#### [HOW TO COMPLETE THIS TASK]
Would you please copy every line from the records that contains the word "docs"?

#### [Edit difference data]

<<<<

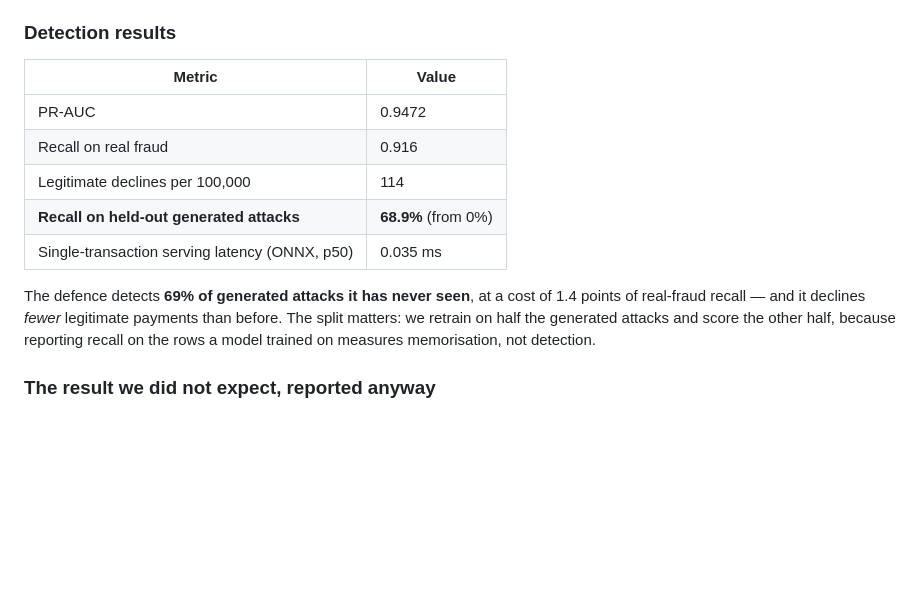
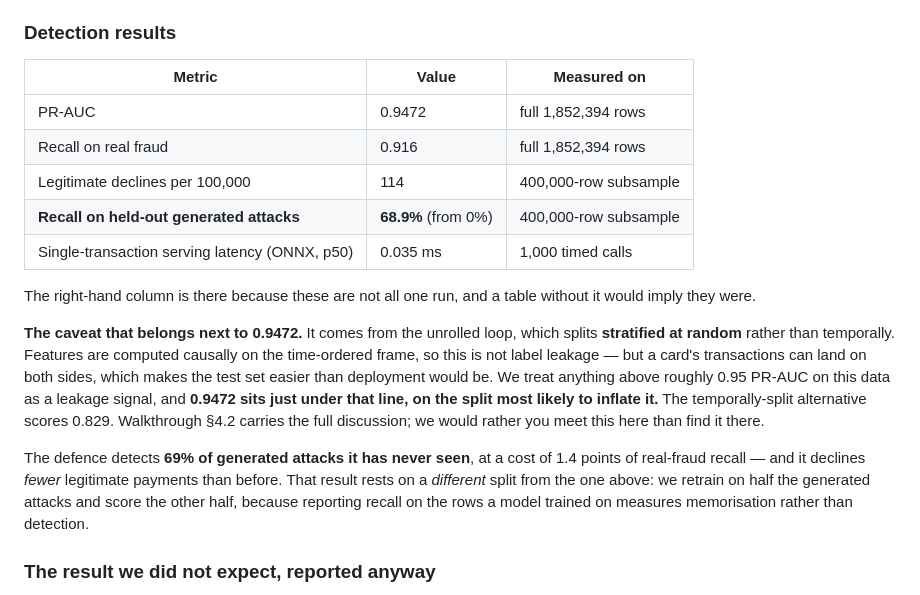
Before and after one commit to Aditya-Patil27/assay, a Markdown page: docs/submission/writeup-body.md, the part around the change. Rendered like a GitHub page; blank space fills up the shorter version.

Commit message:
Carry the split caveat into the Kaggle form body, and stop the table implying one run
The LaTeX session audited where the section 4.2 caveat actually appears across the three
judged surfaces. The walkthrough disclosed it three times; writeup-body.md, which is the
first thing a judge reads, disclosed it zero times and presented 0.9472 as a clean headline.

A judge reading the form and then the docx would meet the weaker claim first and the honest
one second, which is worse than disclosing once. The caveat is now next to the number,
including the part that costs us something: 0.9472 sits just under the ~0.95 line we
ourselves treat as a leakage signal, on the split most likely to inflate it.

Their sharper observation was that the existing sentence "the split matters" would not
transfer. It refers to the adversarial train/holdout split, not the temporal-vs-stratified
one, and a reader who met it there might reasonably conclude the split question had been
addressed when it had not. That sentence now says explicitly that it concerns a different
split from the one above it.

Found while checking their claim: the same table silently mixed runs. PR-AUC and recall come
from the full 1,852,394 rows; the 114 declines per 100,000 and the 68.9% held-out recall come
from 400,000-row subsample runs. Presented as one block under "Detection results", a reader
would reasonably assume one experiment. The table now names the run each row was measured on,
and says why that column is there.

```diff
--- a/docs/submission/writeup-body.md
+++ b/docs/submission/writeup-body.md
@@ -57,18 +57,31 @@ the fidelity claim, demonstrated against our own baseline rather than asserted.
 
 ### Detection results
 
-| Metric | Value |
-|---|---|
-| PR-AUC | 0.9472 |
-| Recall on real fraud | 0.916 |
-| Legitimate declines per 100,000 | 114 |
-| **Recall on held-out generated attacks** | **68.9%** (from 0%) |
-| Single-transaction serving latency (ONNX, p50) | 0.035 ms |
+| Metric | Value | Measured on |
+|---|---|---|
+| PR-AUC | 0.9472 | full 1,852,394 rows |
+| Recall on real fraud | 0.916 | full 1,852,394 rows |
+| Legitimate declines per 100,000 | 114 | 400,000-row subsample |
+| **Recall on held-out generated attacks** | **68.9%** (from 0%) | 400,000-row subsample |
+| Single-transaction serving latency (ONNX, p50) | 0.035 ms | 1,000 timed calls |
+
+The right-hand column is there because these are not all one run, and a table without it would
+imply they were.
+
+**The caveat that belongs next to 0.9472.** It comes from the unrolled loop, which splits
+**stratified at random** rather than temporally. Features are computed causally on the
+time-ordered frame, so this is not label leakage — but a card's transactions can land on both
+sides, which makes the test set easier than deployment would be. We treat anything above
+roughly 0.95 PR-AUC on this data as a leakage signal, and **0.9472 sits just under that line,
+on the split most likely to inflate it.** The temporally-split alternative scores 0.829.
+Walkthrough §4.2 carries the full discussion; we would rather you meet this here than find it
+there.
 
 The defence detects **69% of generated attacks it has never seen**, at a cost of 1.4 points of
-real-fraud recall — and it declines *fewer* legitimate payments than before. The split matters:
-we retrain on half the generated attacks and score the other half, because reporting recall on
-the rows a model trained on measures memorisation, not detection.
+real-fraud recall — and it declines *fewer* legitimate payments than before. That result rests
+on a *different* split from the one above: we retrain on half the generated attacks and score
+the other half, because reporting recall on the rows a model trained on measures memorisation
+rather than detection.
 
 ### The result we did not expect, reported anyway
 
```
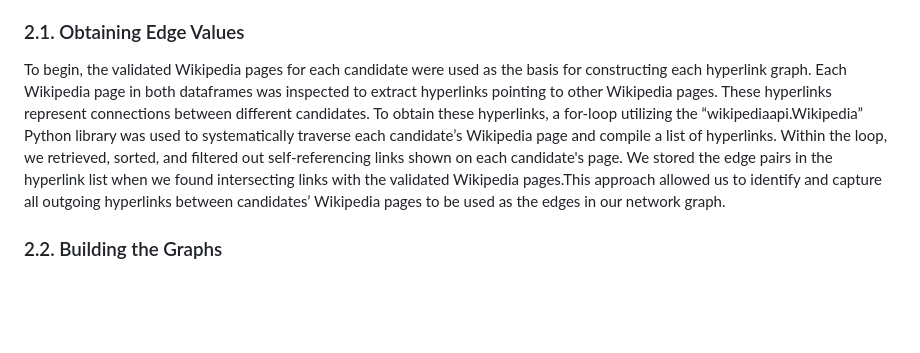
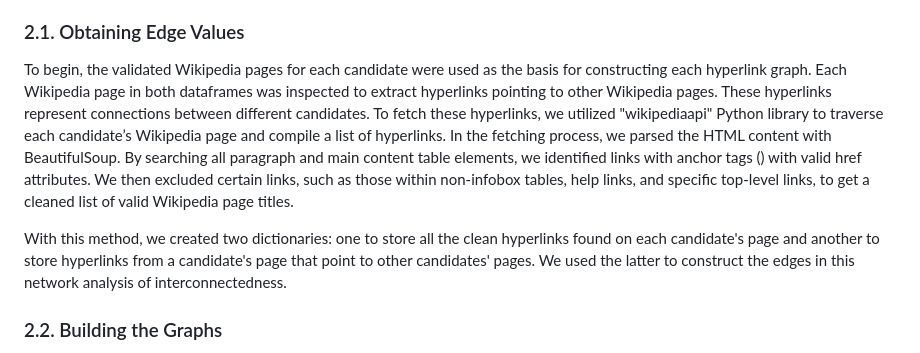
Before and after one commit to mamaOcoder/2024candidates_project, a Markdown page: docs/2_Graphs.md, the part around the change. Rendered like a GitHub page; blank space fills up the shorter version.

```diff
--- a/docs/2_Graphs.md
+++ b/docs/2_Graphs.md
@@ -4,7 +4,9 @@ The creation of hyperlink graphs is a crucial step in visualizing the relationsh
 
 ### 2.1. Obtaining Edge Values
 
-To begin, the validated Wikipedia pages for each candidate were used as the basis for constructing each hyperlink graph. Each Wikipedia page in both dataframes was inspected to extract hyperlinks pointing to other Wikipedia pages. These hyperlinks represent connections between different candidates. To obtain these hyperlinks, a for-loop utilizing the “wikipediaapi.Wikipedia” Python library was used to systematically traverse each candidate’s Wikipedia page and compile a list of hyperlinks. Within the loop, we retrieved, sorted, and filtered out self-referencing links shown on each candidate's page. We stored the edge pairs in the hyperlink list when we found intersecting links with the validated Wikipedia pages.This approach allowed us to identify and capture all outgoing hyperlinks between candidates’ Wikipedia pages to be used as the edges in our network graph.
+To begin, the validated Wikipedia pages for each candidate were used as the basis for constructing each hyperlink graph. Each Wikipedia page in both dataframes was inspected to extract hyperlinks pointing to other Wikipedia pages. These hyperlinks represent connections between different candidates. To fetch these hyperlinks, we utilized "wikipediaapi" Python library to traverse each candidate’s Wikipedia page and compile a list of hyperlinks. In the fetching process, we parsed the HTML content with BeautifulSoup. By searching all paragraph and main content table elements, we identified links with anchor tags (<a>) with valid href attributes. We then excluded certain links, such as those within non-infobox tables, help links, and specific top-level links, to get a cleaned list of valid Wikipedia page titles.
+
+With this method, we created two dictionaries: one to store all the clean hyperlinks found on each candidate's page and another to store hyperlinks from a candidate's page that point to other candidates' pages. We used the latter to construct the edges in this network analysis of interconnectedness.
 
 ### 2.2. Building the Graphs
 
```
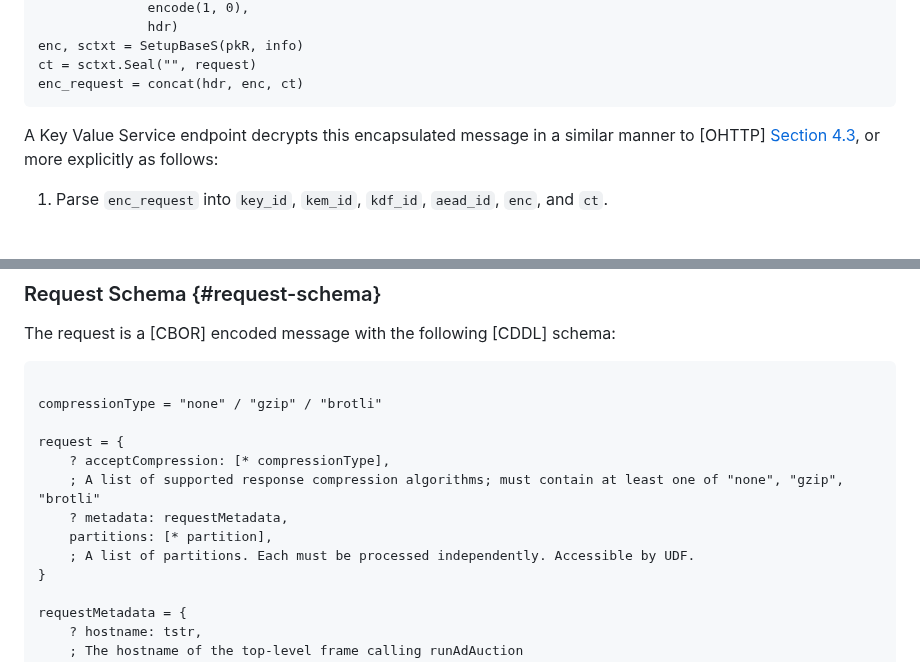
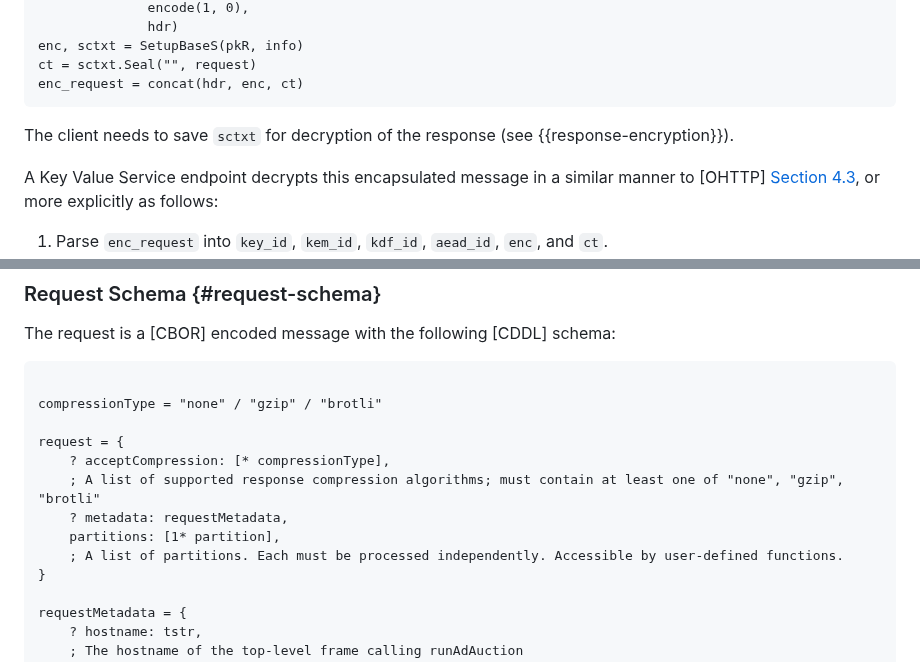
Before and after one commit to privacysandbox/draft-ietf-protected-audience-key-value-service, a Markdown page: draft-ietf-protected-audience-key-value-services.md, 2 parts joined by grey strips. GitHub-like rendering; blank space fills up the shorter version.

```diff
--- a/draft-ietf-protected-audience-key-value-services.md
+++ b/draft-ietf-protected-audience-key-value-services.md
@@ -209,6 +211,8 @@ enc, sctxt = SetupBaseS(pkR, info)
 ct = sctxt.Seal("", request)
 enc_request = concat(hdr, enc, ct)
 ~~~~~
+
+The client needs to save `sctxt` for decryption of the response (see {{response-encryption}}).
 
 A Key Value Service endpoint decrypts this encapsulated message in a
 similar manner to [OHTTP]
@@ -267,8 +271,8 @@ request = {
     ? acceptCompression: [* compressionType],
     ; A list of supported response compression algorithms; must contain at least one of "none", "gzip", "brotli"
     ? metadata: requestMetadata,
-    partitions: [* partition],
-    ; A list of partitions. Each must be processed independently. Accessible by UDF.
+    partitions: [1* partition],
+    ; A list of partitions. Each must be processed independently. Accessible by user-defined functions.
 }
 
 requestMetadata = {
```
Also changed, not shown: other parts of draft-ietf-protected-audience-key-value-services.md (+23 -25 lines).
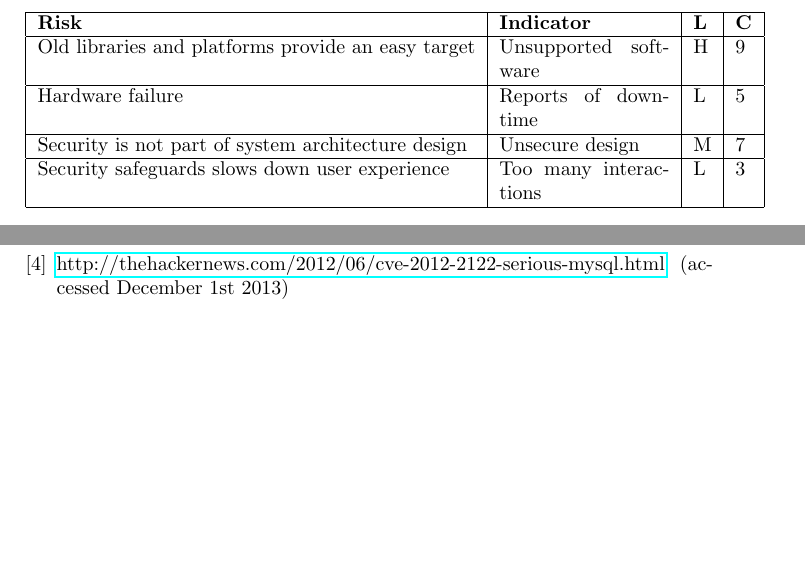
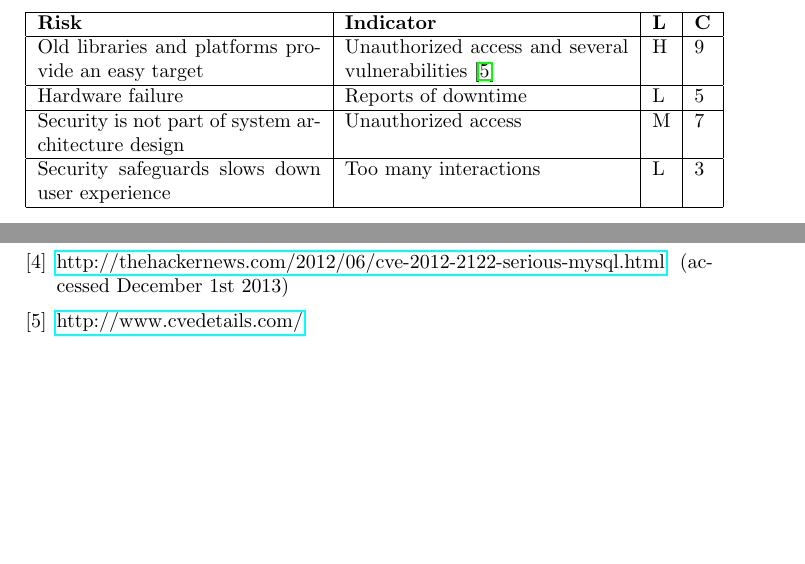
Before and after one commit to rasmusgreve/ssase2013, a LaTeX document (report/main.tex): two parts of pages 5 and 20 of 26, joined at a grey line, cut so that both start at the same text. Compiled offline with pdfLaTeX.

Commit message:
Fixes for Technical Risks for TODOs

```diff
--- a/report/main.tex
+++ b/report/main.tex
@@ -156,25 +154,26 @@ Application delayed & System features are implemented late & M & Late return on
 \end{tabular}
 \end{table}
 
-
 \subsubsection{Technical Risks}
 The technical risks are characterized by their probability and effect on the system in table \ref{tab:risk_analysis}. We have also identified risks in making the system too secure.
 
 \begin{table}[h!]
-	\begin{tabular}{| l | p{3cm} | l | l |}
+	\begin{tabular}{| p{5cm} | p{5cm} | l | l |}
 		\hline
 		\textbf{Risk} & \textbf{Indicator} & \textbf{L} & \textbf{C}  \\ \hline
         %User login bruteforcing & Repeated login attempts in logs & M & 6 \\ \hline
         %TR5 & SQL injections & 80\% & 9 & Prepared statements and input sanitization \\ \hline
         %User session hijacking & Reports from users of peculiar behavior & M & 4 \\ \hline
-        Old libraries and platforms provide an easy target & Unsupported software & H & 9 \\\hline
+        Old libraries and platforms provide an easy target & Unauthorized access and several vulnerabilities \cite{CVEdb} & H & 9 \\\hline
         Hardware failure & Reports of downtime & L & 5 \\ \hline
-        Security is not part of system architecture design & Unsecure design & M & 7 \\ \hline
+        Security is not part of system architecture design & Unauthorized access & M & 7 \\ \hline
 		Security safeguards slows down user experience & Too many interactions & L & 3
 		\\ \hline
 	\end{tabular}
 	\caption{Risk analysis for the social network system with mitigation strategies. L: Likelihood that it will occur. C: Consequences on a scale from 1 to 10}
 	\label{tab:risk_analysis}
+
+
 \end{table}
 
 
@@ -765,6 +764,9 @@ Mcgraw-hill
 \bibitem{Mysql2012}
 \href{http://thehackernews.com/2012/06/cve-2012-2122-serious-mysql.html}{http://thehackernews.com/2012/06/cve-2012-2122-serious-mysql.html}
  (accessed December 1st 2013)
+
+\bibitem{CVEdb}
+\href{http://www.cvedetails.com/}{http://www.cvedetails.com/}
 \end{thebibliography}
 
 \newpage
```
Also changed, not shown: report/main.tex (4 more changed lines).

>>>>

#### [RESULT FOR THIS EXERCISE]
Before and after one commit to Aditya-Patil27/assay, a Markdown page: docs/submission/writeup-body.md, the part around the change. Rendered like a GitHub page; blank space fills up the shorter version.
--- a/docs/submission/writeup-body.md
+++ b/docs/submission/writeup-body.md
Before and after one commit to mamaOcoder/2024candidates_project, a Markdown page: docs/2_Graphs.md, the part around the change. Rendered like a GitHub page; blank space fills up the shorter version.
--- a/docs/2_Graphs.md
+++ b/docs/2_Graphs.md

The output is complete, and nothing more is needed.